- Environmental Wellness: This is often referred to as the school culture, which includes things like shared values and beliefs.
- Occupational Wellness: Especially important in higher education where learners must have a job at the same time that they are pursuing an education, this wellness component looks at their ability to gain personal satisfaction and enrichment from their job.
Again, there are many different ways to measure and evaluate student well-being depending on the individual situation.
How do you increase overall student well-being?
Now that you know what goes into making a healthy student, it’s time to measure the well-being of the learners in your environment. Measurement is important to ensure leaders in the school are able to see what needs improvement and take actionable steps. Take surveys of both students and teachers to understand where the baseline stands.
From this baseline, you can create a plan of action to increase overall student health and wellness. This plan should include educators, who have a big impact on the classroom environment. The Gallup Student Poll is a survey that the organization took that measured the well-being of millions of students over 40 years. Let’s take a look at two of the most important ways that they found to increase overall student well-being:
- Focus on the school culture: The poll revealed that there is a 15% greater likelihood that students will thrive when their teacher has a healthy well-being.
- Keep students engaged: Learners are 2.5 times more likely to get good grades and do well in school when they are engaged.
Education and student well-being are connected
The method that a leader uses to increase their student’s happiness and health will change depending on the school’s strengths and weaknesses. When learners are healthy and happy, their education is likely to see a positive impact. According to the Centers for Disease Control and Prevention (CDC), “youth who feel connected at school are significantly less likely to experience health risks related to sexual health, substance use, violence, and mental health in adulthood.”

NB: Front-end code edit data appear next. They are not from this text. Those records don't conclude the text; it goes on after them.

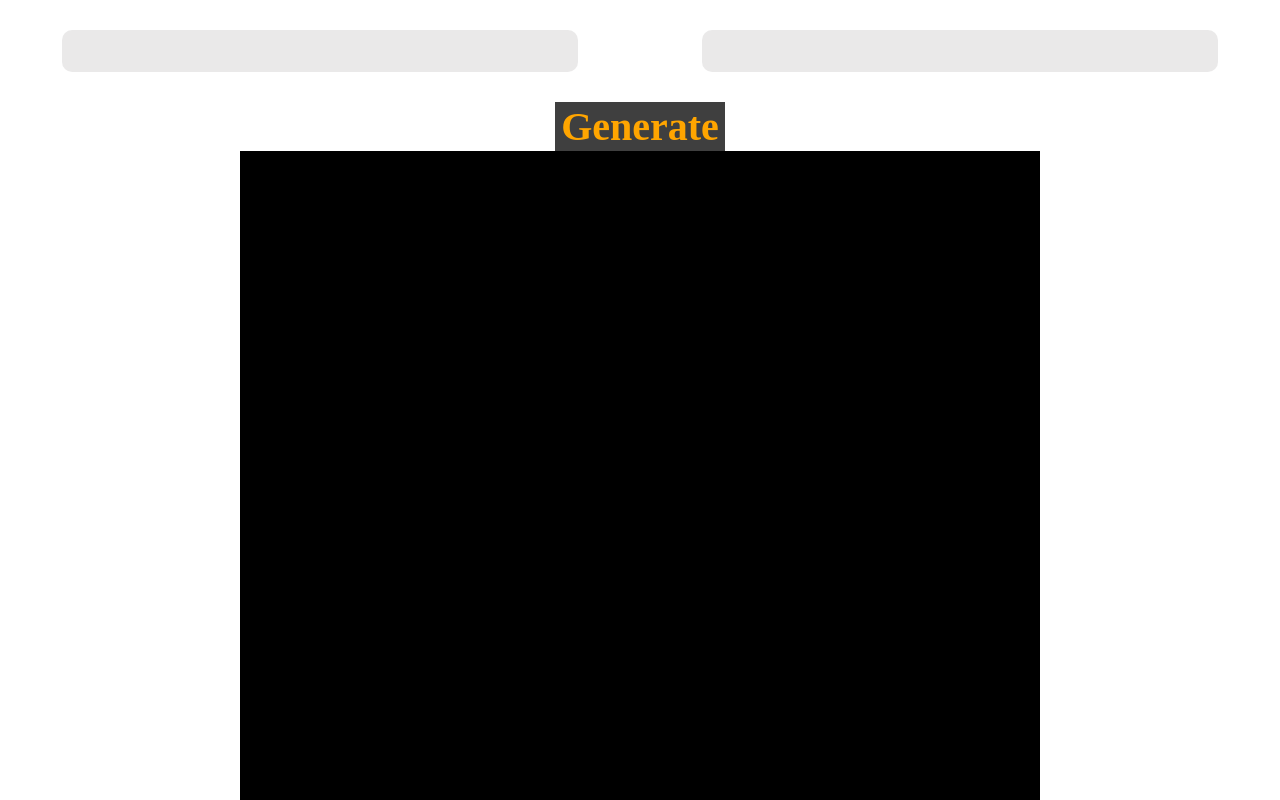
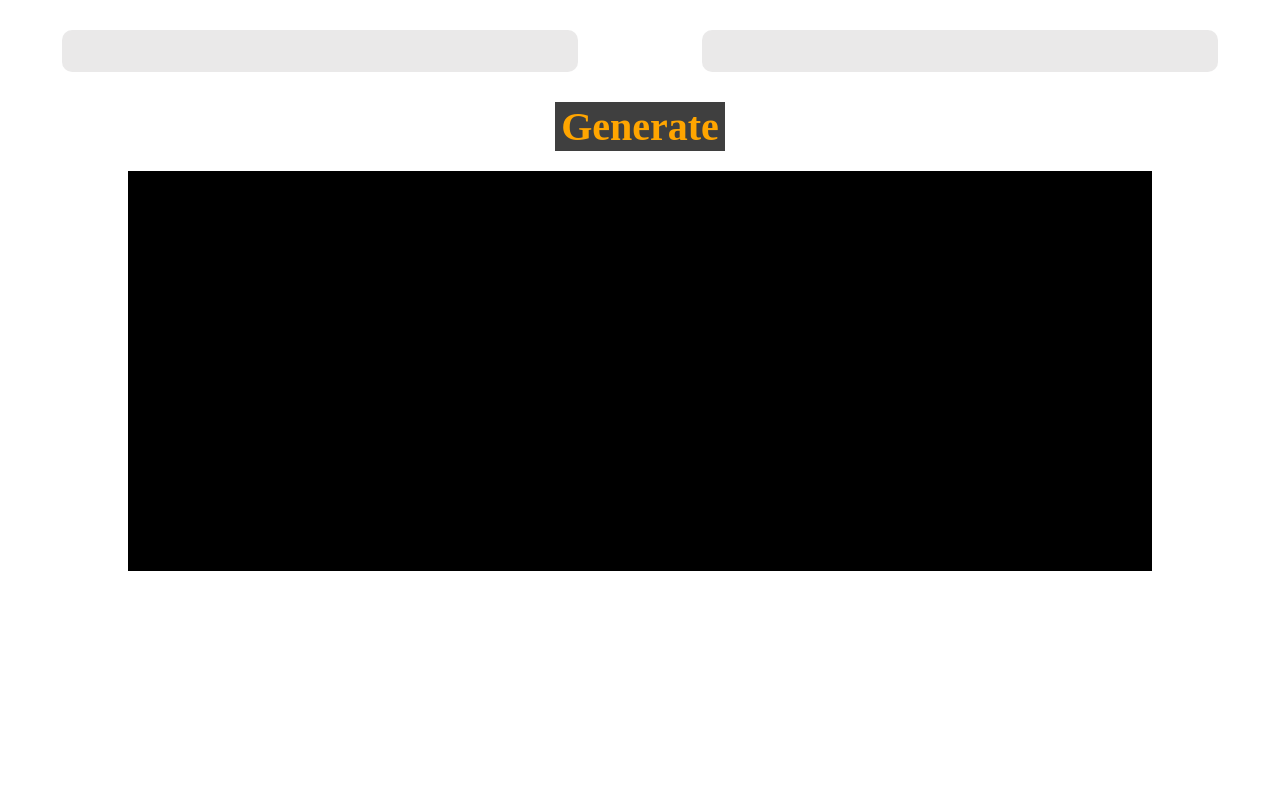
Before and after one commit to baizhi958216/PronHubStyleGenerator, a Vue app: page / in a window 1280 px wide. Shown: the top 800 px of the page. Built offline with nearby package versions, Linux system fonts and the light colour scheme.

Commit message:
flexible now
Signed-off-by: baizhi958216 <1475289190@qq.com>

```diff
--- a/src/App.vue
+++ b/src/App.vue
@@ -18,6 +18,8 @@
 import { ref } from 'vue'
 import html2canvas from 'html2canvas'
 import { saveAs } from 'file-saver';
+import 'amfe-flexible'
+import 'amfe-flexible/index'
 let left = ref(''), right = ref('')
 
 const generate = () => {
@@ -63,18 +65,20 @@ const generate = () => {
     background-color: rgb(63, 63, 63);
     font-family: 'Fira Code';
     font-weight: 600;
+    margin-bottom: 20px;
   }
 }
 
 .pornbg {
   background-color: black;
-  width: 800px;
-  height: 800px;
+  width: 80%;
+  height: 50vh;
   display: flex;
   justify-content: center;
   align-items: center;
   margin: 0 auto;
   font-size: 70px;
+  overflow: scroll;
 
   .gen-left {
     color: white;
```
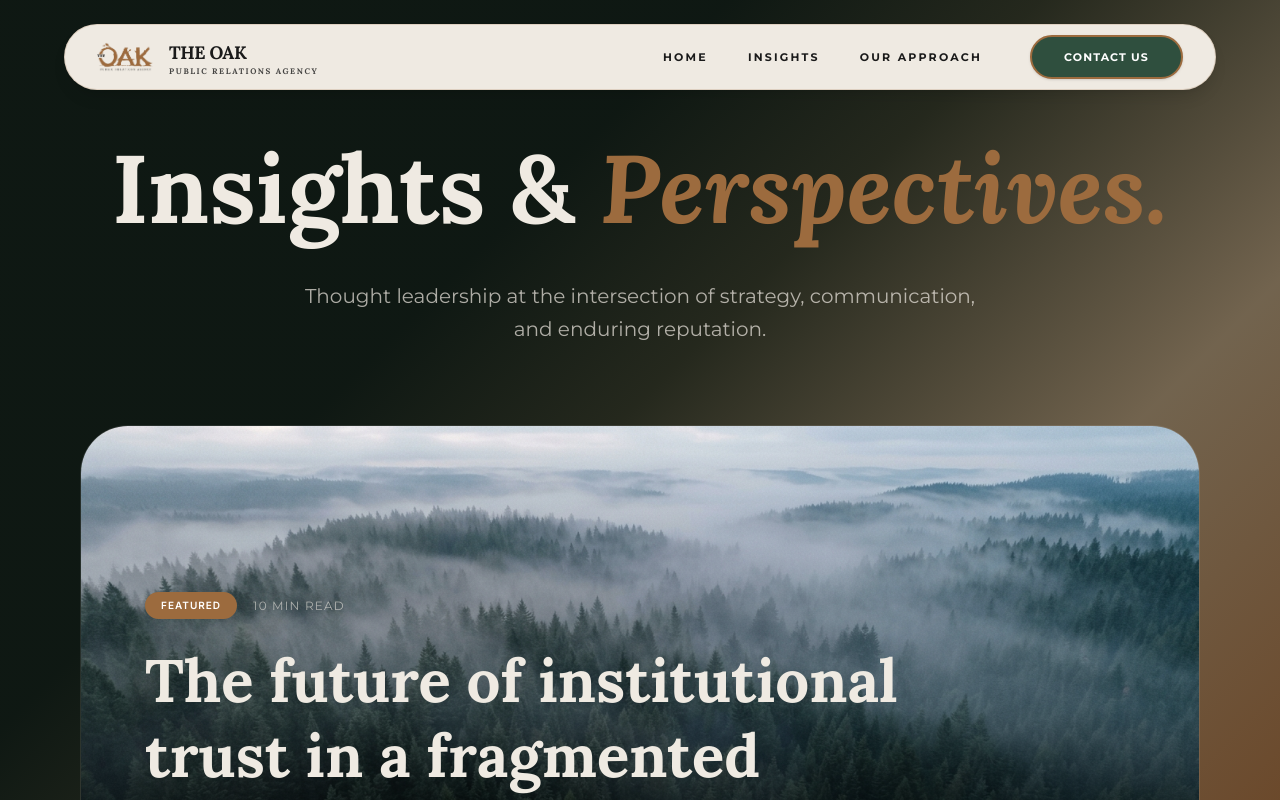
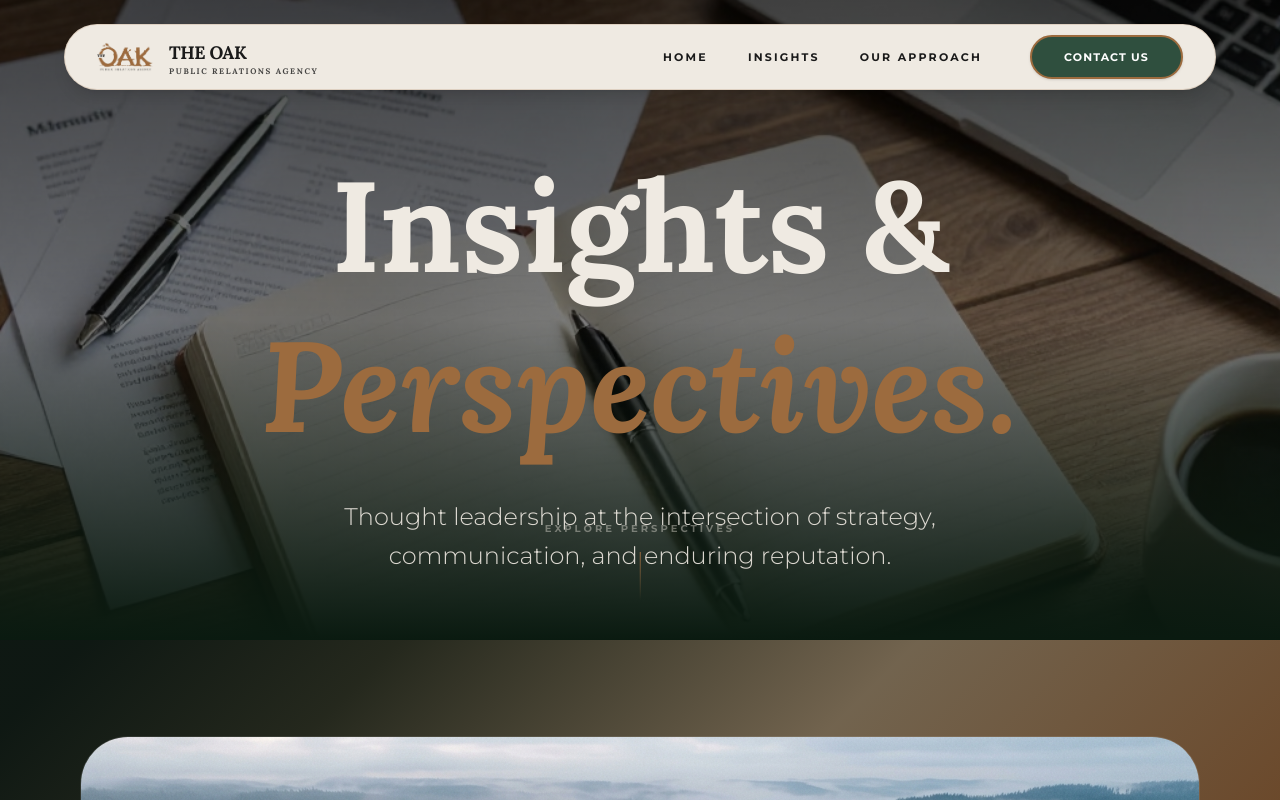
Before and after one commit to xynydomega/The-Oak-Public-Relations-Agency, a React (Vite) app: page /insights in a window 1280 px wide. Shown: the top 800 px of the page. Built offline with nearby package versions, Linux system fonts and the light colour scheme; a web font is replaced by a local one.

Commit message:
completed the insight page

```diff
--- a/src/pages/Insights.tsx
+++ b/src/pages/Insights.tsx
@@ -1,6 +1,7 @@
 import { motion } from "motion/react";
 import { ArrowRight, BookOpen, MessageSquare, TrendingUp, Sparkles, Share2 } from "lucide-react";
 import { Insights as InsightsSection } from "../components/Insights";
+import insightHeroImg from "../assets/images/Insight hero.png";
 import deskImg from "../assets/images/insight_desk_book_1783358144019.jpg";
 import leavesImg from "../assets/images/insight_oak_leaves_1783358154623.jpg";
 import forestImg from "../assets/images/insight_misty_forest_1783358165144.jpg";
@@ -15,25 +16,48 @@ export const Insights = () => {
   ];
 
   return (
-    <div className="pt-24 lg:pt-32 pb-20">
-      {/* Hero Section */}
-      <section className="px-6 lg:px-20 mb-24">
-        <div className="max-w-7xl mx-auto">
+    <div className="pb-20">
+      {/* Hero Section with Background Image */}
+      <section className="relative h-[80vh] min-h-[600px] flex items-center justify-center overflow-hidden mb-24">
+        <div className="absolute inset-0 z-0">
+          <img
+            src={insightHeroImg}
+            alt="Insights & Perspectives"
+            className="w-full h-full object-cover grayscale-[0.2] brightness-50"
+          />
+          <div className="absolute inset-0 bg-gradient-to-b from-black/40 via-transparent to-[#0A1A10]" />
+        </div>
+
+        <div className="relative z-10 px-6 lg:px-20 text-center max-w-7xl mx-auto pt-20">
           <motion.div
-            initial={{ opacity: 0, y: 20 }}
+            initial={{ opacity: 0, y: 30 }}
             animate={{ opacity: 1, y: 0 }}
-            transition={{ duration: 0.8 }}
-            className="text-center mb-20"
+            transition={{ duration: 1, ease: "easeOut" }}
           >
-            <h1 className="text-5xl lg:text-8xl font-lora font-bold text-[#EFEAE2] mb-8 leading-tight">
+            <h1 className="text-5xl lg:text-9xl font-lora font-bold text-[#EFEAE2] mb-8 leading-tight">
               Insights & <span className="italic text-[#9C6B3E]">Perspectives.</span>
             </h1>
-            <p className="text-lg lg:text-xl text-[#EFEAE2]/70 font-montserrat max-w-2xl mx-auto leading-relaxed">
+            <p className="text-lg lg:text-2xl text-[#EFEAE2]/90 font-montserrat max-w-3xl mx-auto leading-relaxed font-light">
               Thought leadership at the intersection of strategy, communication, and enduring reputation.
             </p>
           </motion.div>
+        </div>
 
-          {/* Featured Article */}
+        {/* Scroll Indicator */}
+        <motion.div
+          initial={{ opacity: 0 }}
+          animate={{ opacity: 1 }}
+          transition={{ delay: 1.5, duration: 1 }}
+          className="absolute bottom-10 left-1/2 -translate-x-1/2 flex flex-col items-center gap-4"
+        >
+          <span className="text-[10px] font-bold tracking-[0.3em] uppercase text-[#EFEAE2]/40 font-montserrat">Explore Perspectives</span>
+          <div className="w-px h-12 bg-gradient-to-b from-[#9C6B3E] to-transparent" />
+        </motion.div>
+      </section>
+
+      <div className="max-w-7xl mx-auto">
+        {/* Featured Article */}
+        <section className="px-6 lg:px-20 mb-24">
           <motion.div
             initial={{ opacity: 0, scale: 0.98 }}
             animate={{ opacity: 1, scale: 1 }}
@@ -62,10 +86,9 @@ export const Insights = () => {
               </div>
             </div>
           </motion.div>
-        </div>
-      </section>
+        </section>
 
-      {/* Categories & Filter */}
+        {/* Categories & Filter */}
       <section className="px-6 lg:px-20 mb-20">
         <div className="max-w-7xl mx-auto flex flex-wrap gap-4 justify-center">
           {categories.map((cat) => (
@@ -174,5 +197,6 @@ export const Insights = () => {
         </div>
       </section>
     </div>
-  );
+  </div>
+);
 };
```
Also changed, not shown: src/assets/images/Insight hero.png (added).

Here are some strategies that Edsurge cites as ways to boost student engagement and well-being:
- Teach coping skills: Stress management is an important ability and will be beneficial for the rest of the student’s life.
- Prioritize self-care: This could include teaching students how to exercise effectively or the value of breaks to avoid burnout.
- Setting intentions: Another form of self-care, encouraging students to be intentional about their day can increase positive mental health.
- Value gratitude: Being thankful is a strategy that both students and teachers could benefit from, especially during times of high stress.
Creating a student well-being plan
When schools begin to understand what makes up a healthy student and the areas that may need some more attention, they can craft a plan to elevate learner well-being. The strategy should be singular to the academic institution and its particular requirements. However, here are some elements that can help leaders create a plan of action:
- Recreation services: This could be anything from a gym to classes that encourage extracurricular physical activity.
- Student counseling services: Consider offering easily-accessible mental health resources for students.
- Health resources: Whether a school nurse or on-campus health center, learners should be able to receive a physical health evaluation.
Both K-12 and Higher Education institutions can slowly begin to implement various services to increase well-being. While some of these strategies may require additional funds, the investment can boost academic success. According to a report by Healthy Minds, “utilization of health services continues to increase significantly at ISU despite decreasing enrollment. This trend is also seen nationally.”
Increasing student well-being may require external resources. To find data and other tools that may help with this, reach out to Agile Education today.